Regulatory T cells (Treg) are enriched in the tumor microenvironment (TME) and suppress antitumor immunity; however, the molecular mechanism underlying the accumulation of Tregs in the TME is poorly understood. In various tumor models, tumor-infiltrating Tregs were highly enriched in the TME and had significantly higher expression of immune checkpoint molecules. To characterize tumor-infiltrating Tregs, we performed bulk RNA sequencing (RNA-seq) and found that proliferation-related genes, immune suppression-related genes, and cytokine/ chemokine receptor genes were upregulated in tumor-infiltrating Tregs compared with tumor-infiltrating CD4þFoxp3- conventional T cells or splenic Tregs from the same tumor-bearing mice. Single-cell RNA-seq and T-cell receptor sequencing also revealed active proliferation of tumor infiltrating Tregs by clonal expansion. One of these genes, ST2, an IL33 receptor, was identified as a potential factor driving Treg accumulation in the TME. Indeed, IL33-directed ST2 signaling induced the preferential proliferation of tumor-infiltrating Tregs and enhanced tumor progression, whereas genetic deletion of ST2 in Tregs limited their TME accumulation and delayed tumor growth. These data demonstrated the IL33/ST2 axis in Tregs as one of the critical pathways for the preferential accumulation of Tregs in the TME and suggests that the IL33/ST2 axis may be a potential therapeutic target for cancer immunotherapy.
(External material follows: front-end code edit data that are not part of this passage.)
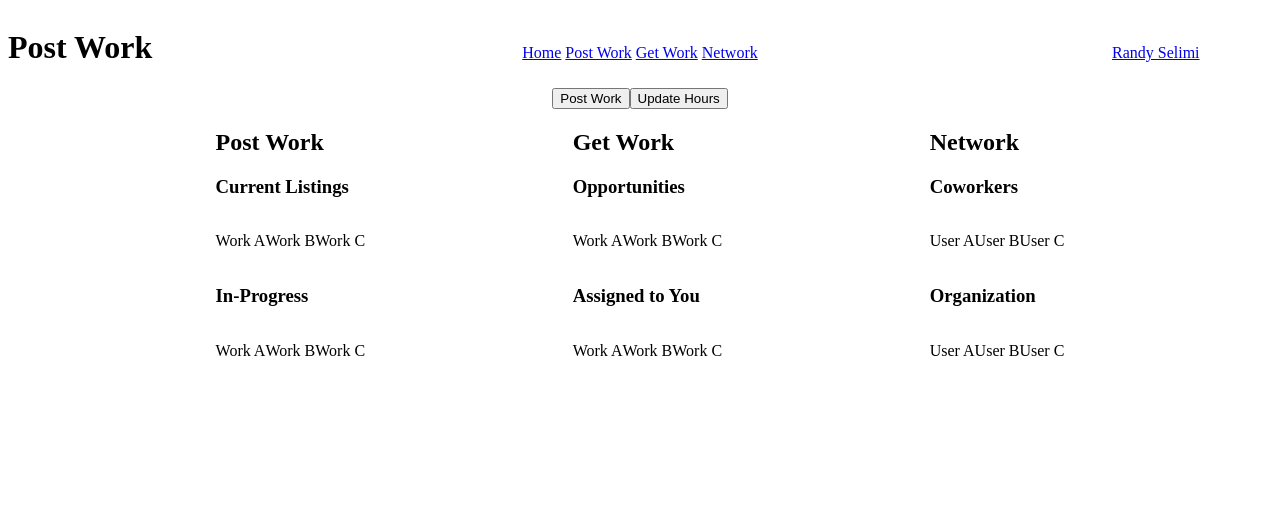
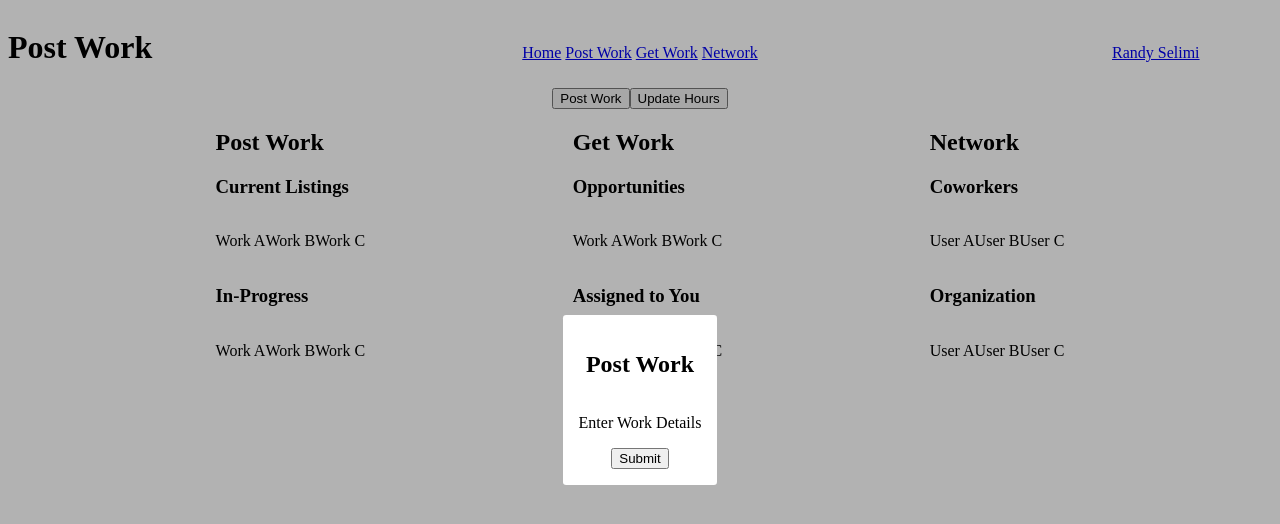
Before and after one commit to randyselimi/post-work, a SvelteKit app: page / in a window 1280 px wide. Both pictures are taken after a click on the button "Post Work". Shown: the top 524 px of the page. Built offline with nearby package versions, Linux system fonts and the light colour scheme.

Commit message:
implemented 4 different modals

```diff
--- /dev/null
+++ b/src/lib/post-work-modal.svelte
@@ -0,0 +1,22 @@
+<script>
+	import Modal from './modal.svelte';
+
+	let showModal = false;
+</script>
+
+<button on:click={() => (showModal = true)}> Post Work </button>
+
+<Modal bind:showModal>
+	<div slot="header">
+		<h2>Post Work</h2>
+	</div>
+
+	<div slot="content">
+		<p>Enter Work Details</p>
+	</div>
+
+	<div slot="footer">
+		<!-- svelte-ignore a11y-autofocus -->
+		<button autofocus on:click={() => (showModal = false)}>Submit</button>
+	</div>
+</Modal>
--- /dev/null
+++ b/src/lib/update-hours-modal.svelte
@@ -0,0 +1,22 @@
+<script>
+	import Modal from './modal.svelte';
+
+	let showModal = false;
+</script>
+
+<button on:click={() => (showModal = true)}> Update Hours </button>
+
+<Modal bind:showModal>
+	<div slot="header">
+		<h2>Update Hours</h2>
+	</div>
+
+	<div slot="content">
+		<p>Enter Availability Details</p>
+	</div>
+
+	<div slot="footer">
+		<!-- svelte-ignore a11y-autofocus -->
+		<button autofocus on:click={() => (showModal = false)}>Submit</button>
+	</div>
+</Modal>
--- /dev/null
+++ b/src/lib/user-modal.svelte
@@ -0,0 +1,24 @@
+<script lang="ts">
+	import Modal from './modal.svelte';
+
+	export let user: string;
+
+	let showModal = false;
+</script>
+
+<p on:click={() => (showModal = true)}>{user}</p>
+
+<Modal bind:showModal>
+	<div slot="header">
+		<h2>{user}</h2>
+	</div>
+
+	<div slot="content">
+		<p>User Details</p>
+	</div>
+
+	<div slot="footer">
+		<!-- svelte-ignore a11y-autofocus -->
+		<button autofocus on:click={() => (showModal = false)}>Close</button>
+	</div>
+</Modal>
--- /dev/null
+++ b/src/lib/work-modal.svelte
@@ -0,0 +1,24 @@
+<script lang="ts">
+	import Modal from './modal.svelte';
+
+	export let work: string;
+
+	let showModal = false;
+</script>
+
+<p on:click={() => (showModal = true)}>{work}</p>
+
+<Modal bind:showModal>
+	<div slot="header">
+		<h2>{work}</h2>
+	</div>
+
+	<div slot="content">
+		<p>Work Details</p>
+	</div>
+
+	<div slot="footer">
+		<!-- svelte-ignore a11y-autofocus -->
+		<button autofocus on:click={() => (showModal = false)}>Close</button>
+	</div>
+</Modal>
--- a/src/routes/+layout.svelte
+++ b/src/routes/+layout.svelte
@@ -1,3 +1,8 @@
+<script>
+	import PostWorkModal from '$lib/post-work-modal.svelte';
+	import UpdateHoursModal from '$lib/update-hours-modal.svelte';
+</script>
+
 <div class="container">
 	<div class="header">
 		<div class="header-element">
@@ -14,8 +19,8 @@
 		</div>
 	</div>
 	<div class="subheader">
-		<button> Post Work </button>
-		<button> Update Hours </button>
+		<PostWorkModal />
+		<UpdateHoursModal />
 	</div>
 	<slot />
 </div>
--- a/src/routes/+page.svelte
+++ b/src/routes/+page.svelte
@@ -1,4 +1,6 @@
 <script lang="ts">
+	import WorkModal from '$lib/work-modal.svelte';
+	import UserModal from '$lib/user-modal.svelte';
 </script>
 
 <div class="container">
@@ -6,81 +8,45 @@
 		<h2>Post Work</h2>
 		<h3>Current Listings</h3>
 		<div class="row">
-			<div class="card">
-				<p>Work A</p>
-			</div>
-			<div class="card">
-				<p>Work B</p>
-			</div>
-			<div class="card">
-				<p>Work C</p>
-			</div>
+			<WorkModal work={'Work A'} />
+			<WorkModal work={'Work B'} />
+			<WorkModal work={'Work C'} />
 		</div>
 		<h3>In-Progress</h3>
 		<div class="row">
-			<div class="card">
-				<p>Work A</p>
-			</div>
-			<div class="card">
-				<p>Work B</p>
-			</div>
-			<div class="card">
-				<p>Work C</p>
-			</div>
+			<WorkModal work={'Work A'} />
+			<WorkModal work={'Work B'} />
+			<WorkModal work={'Work C'} />
 		</div>
 	</div>
 	<div class="tile">
 		<h2>Get Work</h2>
 		<h3>Opportunities</h3>
 		<div class="row">
-			<div class="card">
-				<p>Work A</p>
-			</div>
-			<div class="card">
-				<p>Work B</p>
-			</div>
-			<div class="card">
-				<p>Work C</p>
-			</div>
+			<WorkModal work={'Work A'} />
+			<WorkModal work={'Work B'} />
+			<WorkModal work={'Work C'} />
 		</div>
 		<h3>Assigned to You</h3>
 		<div class="row">
-			<div class="card">
-				<p>Work A</p>
-			</div>
-			<div class="card">
-				<p>Work B</p>
-			</div>
-			<div class="card">
-				<p>Work C</p>
-			</div>
+			<WorkModal work={'Work A'} />
+			<WorkModal work={'Work B'} />
+			<WorkModal work={'Work C'} />
 		</div>
 	</div>
 	<div class="tile">
 		<h2>Network</h2>
 		<h3>Coworkers</h3>
 		<div class="row">
-			<div class="card">
-				<p>User A</p>
-			</div>
-			<div class="card">
-				<p>User B</p>
-			</div>
-			<div class="card">
-				<p>User C</p>
-			</div>
+			<UserModal user={'User A'} />
+			<UserModal user={'User B'} />
+			<UserModal user={'User C'} />
 		</div>
 		<h3>Organization</h3>
 		<div class="row">
-			<div class="card">
-				<p>User A</p>
-			</div>
-			<div class="card">
-				<p>User B</p>
-			</div>
-			<div class="card">
-				<p>User C</p>
-			</div>
+			<UserModal user={'User A'} />
+			<UserModal user={'User B'} />
+			<UserModal user={'User C'} />
 		</div>
 	</div>
 </div>
@@ -95,6 +61,4 @@
 	.row {
 		display: flex;
 	}
-	.card {
-	}
 </style>
```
Bibliographical noteFunding Information:
This study was supported by a National Research Foundation of Korea (NRF) grant funded by the Korea government (MSIT; 2012H1A2A1016220, to J. Son; 2017R1A5A1014560, 2018M3A9H3024850, 2018R1A2A1A05076997, and 2019M3A9B6065221, to S-.J. Ha; 2019M3A9B6065192 and 2018R1A5A2025079, to I. Lee; and 2019M3A9B6065231, to H.R. Kim). J. Son, J.-W. Cho, H.J. Park, J. Moon, and S. Park are fellowship awardees by the BK21 PLUS program.
© 2020 American Association for Cancer Research.
All Science Journal Classification (ASJC) codes
- Cancer Research